___ GIVEN RECORDS
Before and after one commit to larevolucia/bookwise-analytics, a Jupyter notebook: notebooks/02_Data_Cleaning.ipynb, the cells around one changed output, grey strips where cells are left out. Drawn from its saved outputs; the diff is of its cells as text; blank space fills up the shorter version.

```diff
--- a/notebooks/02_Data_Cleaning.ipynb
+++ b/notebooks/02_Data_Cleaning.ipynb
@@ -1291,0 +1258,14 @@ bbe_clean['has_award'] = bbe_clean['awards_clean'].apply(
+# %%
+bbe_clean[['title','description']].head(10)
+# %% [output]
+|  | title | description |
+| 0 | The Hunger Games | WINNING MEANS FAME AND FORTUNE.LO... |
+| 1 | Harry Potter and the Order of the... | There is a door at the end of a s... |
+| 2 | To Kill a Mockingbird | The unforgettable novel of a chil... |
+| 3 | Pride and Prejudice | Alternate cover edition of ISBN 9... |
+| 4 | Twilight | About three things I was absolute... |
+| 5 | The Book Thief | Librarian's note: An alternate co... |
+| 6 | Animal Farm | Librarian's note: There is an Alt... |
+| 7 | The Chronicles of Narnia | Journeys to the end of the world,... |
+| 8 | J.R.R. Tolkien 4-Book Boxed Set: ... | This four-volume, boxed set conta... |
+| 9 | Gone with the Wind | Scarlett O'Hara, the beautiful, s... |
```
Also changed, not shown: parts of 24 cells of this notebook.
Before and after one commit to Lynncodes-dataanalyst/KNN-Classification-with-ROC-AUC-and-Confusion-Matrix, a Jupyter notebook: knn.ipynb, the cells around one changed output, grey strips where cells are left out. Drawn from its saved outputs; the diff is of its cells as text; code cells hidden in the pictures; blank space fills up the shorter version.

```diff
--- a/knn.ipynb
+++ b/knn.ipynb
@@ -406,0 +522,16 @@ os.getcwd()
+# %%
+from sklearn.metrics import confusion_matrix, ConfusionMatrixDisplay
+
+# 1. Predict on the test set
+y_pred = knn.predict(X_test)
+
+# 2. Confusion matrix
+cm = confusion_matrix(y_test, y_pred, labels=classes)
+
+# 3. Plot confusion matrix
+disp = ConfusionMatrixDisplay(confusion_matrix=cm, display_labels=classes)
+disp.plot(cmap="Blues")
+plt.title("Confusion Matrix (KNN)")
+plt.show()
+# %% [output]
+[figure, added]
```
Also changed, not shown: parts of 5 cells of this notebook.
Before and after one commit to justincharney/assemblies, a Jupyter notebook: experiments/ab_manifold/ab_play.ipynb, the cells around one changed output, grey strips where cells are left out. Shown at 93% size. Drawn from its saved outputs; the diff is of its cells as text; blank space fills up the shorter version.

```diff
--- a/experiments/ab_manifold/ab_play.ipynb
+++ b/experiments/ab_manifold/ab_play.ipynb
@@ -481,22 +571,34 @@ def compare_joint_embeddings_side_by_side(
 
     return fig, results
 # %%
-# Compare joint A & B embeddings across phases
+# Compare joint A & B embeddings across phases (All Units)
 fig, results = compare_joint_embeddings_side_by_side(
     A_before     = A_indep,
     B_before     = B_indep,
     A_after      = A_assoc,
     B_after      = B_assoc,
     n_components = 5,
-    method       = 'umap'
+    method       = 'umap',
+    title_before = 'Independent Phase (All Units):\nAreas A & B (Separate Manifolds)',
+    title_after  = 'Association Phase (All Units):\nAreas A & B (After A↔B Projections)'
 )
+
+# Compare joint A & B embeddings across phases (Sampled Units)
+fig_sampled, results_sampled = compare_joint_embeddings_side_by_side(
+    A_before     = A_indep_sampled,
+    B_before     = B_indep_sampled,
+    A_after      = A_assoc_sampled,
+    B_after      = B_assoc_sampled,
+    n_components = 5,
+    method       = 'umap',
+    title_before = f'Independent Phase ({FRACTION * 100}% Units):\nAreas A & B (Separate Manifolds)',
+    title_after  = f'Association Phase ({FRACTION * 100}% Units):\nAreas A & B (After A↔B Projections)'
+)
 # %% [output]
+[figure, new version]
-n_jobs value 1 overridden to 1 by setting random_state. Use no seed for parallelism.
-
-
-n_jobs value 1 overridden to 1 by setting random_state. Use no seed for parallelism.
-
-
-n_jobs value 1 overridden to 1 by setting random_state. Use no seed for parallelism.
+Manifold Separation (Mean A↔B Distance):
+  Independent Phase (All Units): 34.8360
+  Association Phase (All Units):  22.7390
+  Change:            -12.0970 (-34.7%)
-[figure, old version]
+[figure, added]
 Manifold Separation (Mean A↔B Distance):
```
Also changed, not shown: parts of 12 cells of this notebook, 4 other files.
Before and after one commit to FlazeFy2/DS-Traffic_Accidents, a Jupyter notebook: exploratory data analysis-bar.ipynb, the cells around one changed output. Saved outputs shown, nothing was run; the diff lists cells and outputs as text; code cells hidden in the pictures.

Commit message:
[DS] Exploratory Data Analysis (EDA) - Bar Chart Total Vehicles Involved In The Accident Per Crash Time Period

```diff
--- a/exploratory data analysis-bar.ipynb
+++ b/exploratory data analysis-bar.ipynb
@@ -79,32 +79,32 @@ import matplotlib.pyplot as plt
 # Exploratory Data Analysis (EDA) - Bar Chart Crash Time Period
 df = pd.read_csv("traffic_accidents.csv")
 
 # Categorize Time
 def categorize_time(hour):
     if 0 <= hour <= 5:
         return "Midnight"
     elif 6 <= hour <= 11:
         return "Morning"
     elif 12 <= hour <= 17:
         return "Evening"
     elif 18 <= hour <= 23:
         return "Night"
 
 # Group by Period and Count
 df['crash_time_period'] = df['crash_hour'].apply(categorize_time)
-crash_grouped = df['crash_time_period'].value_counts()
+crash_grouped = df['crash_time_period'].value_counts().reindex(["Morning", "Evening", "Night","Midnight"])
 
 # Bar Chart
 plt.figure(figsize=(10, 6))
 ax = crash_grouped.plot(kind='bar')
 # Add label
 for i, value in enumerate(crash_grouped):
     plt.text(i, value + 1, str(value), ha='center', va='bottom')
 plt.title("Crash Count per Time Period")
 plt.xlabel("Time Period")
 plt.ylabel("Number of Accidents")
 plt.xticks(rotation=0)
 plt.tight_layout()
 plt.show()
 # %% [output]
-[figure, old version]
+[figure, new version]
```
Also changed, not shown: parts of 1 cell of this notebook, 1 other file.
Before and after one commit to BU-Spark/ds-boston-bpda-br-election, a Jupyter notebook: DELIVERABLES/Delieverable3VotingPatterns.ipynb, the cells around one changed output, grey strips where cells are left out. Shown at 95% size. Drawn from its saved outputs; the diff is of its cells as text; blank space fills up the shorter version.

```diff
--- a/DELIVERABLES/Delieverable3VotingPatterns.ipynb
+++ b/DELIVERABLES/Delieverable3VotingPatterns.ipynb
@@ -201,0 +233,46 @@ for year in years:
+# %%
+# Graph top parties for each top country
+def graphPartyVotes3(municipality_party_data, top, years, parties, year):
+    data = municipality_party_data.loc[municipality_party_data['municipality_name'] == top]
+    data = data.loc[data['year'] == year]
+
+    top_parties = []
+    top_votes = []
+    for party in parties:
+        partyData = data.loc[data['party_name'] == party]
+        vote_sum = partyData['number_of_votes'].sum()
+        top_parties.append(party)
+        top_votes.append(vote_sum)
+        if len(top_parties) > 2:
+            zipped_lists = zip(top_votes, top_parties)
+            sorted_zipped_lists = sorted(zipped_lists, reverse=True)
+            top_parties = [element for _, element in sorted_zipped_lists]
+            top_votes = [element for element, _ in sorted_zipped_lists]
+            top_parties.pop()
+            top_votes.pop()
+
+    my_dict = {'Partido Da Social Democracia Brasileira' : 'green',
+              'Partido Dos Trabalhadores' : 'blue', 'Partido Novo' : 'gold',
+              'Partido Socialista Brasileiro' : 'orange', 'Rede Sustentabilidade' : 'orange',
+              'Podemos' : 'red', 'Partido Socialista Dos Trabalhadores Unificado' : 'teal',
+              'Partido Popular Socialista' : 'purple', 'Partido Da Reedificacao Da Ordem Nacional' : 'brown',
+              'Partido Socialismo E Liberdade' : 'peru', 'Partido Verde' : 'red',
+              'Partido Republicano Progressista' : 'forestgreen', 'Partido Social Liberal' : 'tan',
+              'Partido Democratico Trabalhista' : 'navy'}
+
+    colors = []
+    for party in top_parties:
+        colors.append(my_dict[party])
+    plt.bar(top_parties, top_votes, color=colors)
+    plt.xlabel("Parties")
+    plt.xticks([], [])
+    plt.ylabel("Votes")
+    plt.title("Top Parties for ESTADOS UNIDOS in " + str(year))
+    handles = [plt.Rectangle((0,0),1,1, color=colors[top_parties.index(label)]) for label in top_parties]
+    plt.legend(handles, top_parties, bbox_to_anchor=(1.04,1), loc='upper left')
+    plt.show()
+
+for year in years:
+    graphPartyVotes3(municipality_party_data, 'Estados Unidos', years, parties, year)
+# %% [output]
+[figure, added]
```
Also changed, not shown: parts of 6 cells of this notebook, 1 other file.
______
REQUIRED ACTION:
Going back over the entries above, copy word for word every line from the one that has "[DS] Exploratory Data" on through the one that has "Also changed, not shown: parts of 1 cell".

SOLVED EXERCISE:
[DS] Exploratory Data Analysis (EDA) - Bar Chart Total Vehicles Involved In The Accident Per Crash Time Period

```diff
--- a/exploratory data analysis-bar.ipynb
+++ b/exploratory data analysis-bar.ipynb
@@ -79,32 +79,32 @@ import matplotlib.pyplot as plt
 # Exploratory Data Analysis (EDA) - Bar Chart Crash Time Period
 df = pd.read_csv("traffic_accidents.csv")
 
 # Categorize Time
 def categorize_time(hour):
     if 0 <= hour <= 5:
         return "Midnight"
     elif 6 <= hour <= 11:
         return "Morning"
     elif 12 <= hour <= 17:
         return "Evening"
     elif 18 <= hour <= 23:
         return "Night"
 
 # Group by Period and Count
 df['crash_time_period'] = df['crash_hour'].apply(categorize_time)
-crash_grouped = df['crash_time_period'].value_counts()
+crash_grouped = df['crash_time_period'].value_counts().reindex(["Morning", "Evening", "Night","Midnight"])
 
 # Bar Chart
 plt.figure(figsize=(10, 6))
 ax = crash_grouped.plot(kind='bar')
 # Add label
 for i, value in enumerate(crash_grouped):
     plt.text(i, value + 1, str(value), ha='center', va='bottom')
 plt.title("Crash Count per Time Period")
 plt.xlabel("Time Period")
 plt.ylabel("Number of Accidents")
 plt.xticks(rotation=0)
 plt.tight_layout()
 plt.show()
 # %% [output]
-[figure, old version]
+[figure, new version]
```
Also changed, not shown: parts of 1 cell of this notebook, 1 other file.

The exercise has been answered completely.